A lot of ideas spring to mind in a bar. By and large, these need to be taken with a grain of salt, a full night’s sleep, and (depending on the amount of time spent in said bar) a couple of aspirin. While I was working and Sam was frequenting such an establishment, he wanted to sell me on an idea. It was with a bit of skepticism that I listened to Sam describe this ambitious, manic hybrid of Kurosawa, college and live action Anime. I recall thinking it was crazy, intriguing, fun, and impossible. Sam and I had worked together on a much smaller scale web-series and that had been hard enough to get finished. Here was Sam talking about a core cast that was over twice as big, varied locations, stylized costumes, large groups of extras, more episodes, oh, and fight scenes.
Part of me saw this as a months long head ache of scheduling, downsizing, and possibly the disappointment of never finishing or it not being any good. But Sam was beyond enthusiastic as he sat on the stool explaining all of this to me. He was driven and I had a strong sense that he could pull it off and that if he did, I wanted to be a part of it.

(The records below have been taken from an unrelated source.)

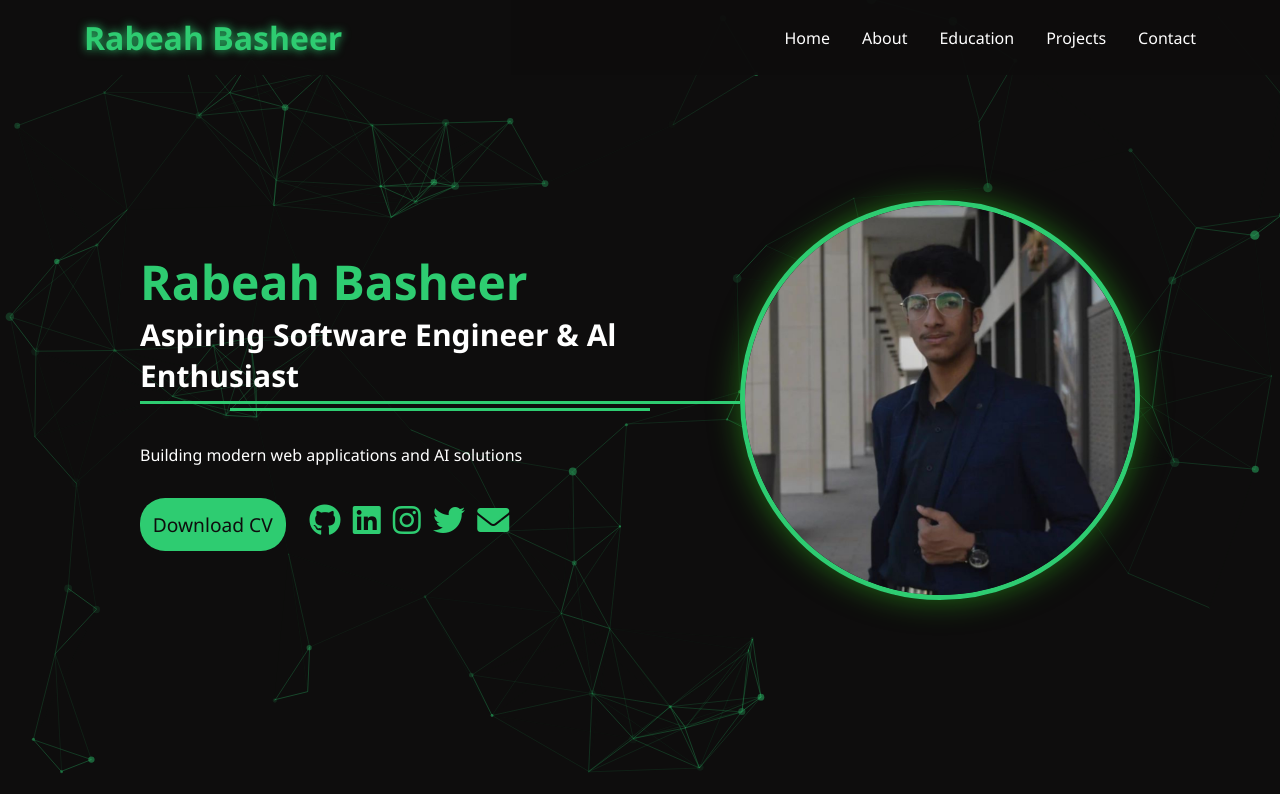
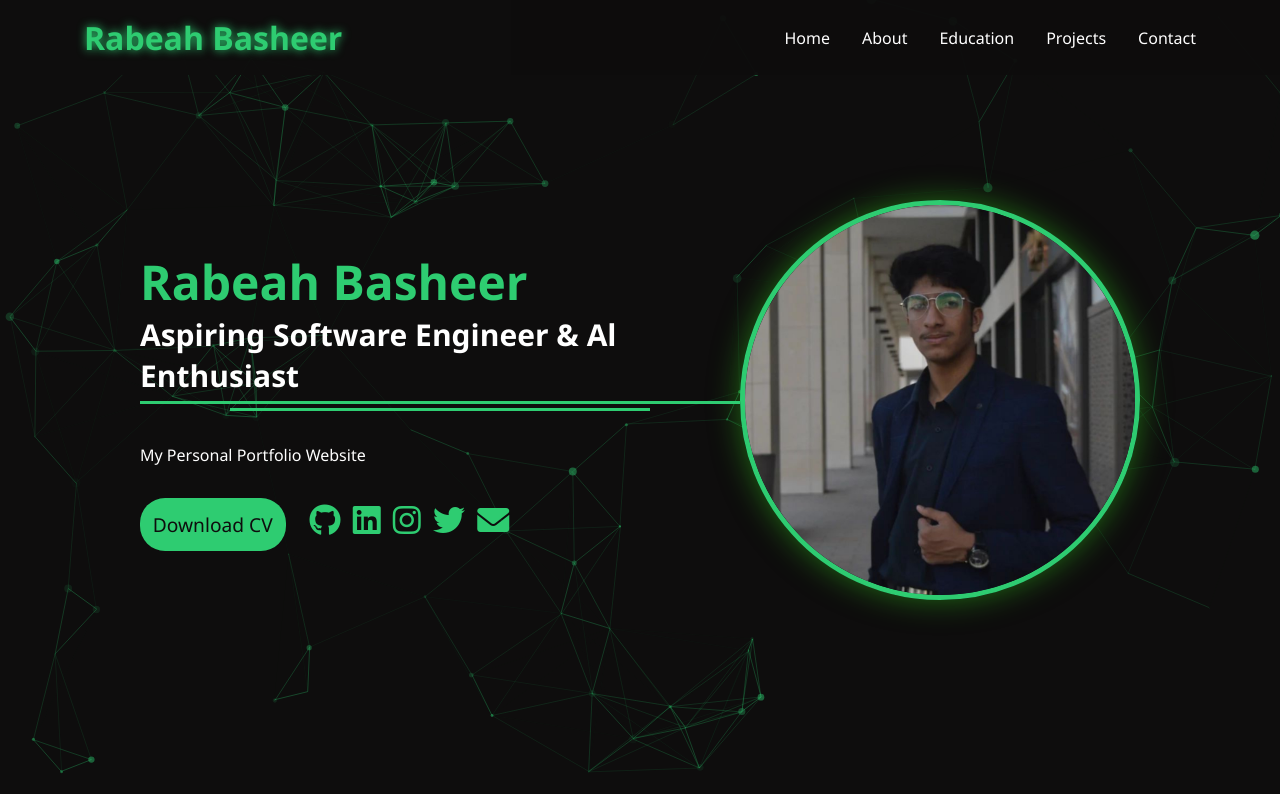
Before and after one commit to Raboooiii/Portfolio, a plain HTML site: page index.html in a window 1280 px wide. Shown: the top 794 px of the page. Drawn offline with nearby package versions, Linux system fonts and the light colour scheme; animation ran at ten frames a second.

Commit message:
Update index.html

```diff
--- a/index.html
+++ b/index.html
@@ -34,7 +34,7 @@
         <div class="hero-content">
             <h1 class="name">Rabeah Basheer</h1>
             <p class="title"><span class="typed-text">Aspiring Software Engineer & Al Enthusiast</span></p>
-            <p class="subtitle">Building modern web applications and AI solutions</p>
+            <p class="subtitle">My Personal Portfolio Website</p>
             <div class="hero-buttons">
                 <a href="https://drive.google.com/file/d/1yxoFcaQHhi8ckFy-qB8gonCaNhliMlPm/view?usp=drive_link" class="btn">Download CV</a>
                 <div class="social-icons">
```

I have never regretted a moment of it (well, maybe being half naked running around outside on a cold March night, but never at any other time). Student Seven has been one of the greatest experiences of my life. Sam and Chelsey get amazing kudos for never compromising this vision. They assembled a talent pool that is astounding by any level of professionalism you want to judge it by and created an atmosphere of creativity and collaboration.
The collaboration should never be over looked. While everyone had defined roles on set and hats to wear (some of them wizard hats) we all bled together, commenting on lines, characters, motivations, locations, chorography and visuals. Sam is really the heart of that. Being co-creator, writer, director and editor, he could have easily stuck to his own solitary vision, since obviously he had a clear idea of what Student Seven was. Instead, Sam sat us down, talked about where we saw our characters and also where we saw them, what we wanted for them and incorporated those ideas. Because Sam gave us ownership, we loved Student Seven as much as he did and he always got the most out of us. I will always be eternally grateful that I was above to be a part of it.
I was wrong. Student Seven wasn’t an impossible project. We just had to double our speed.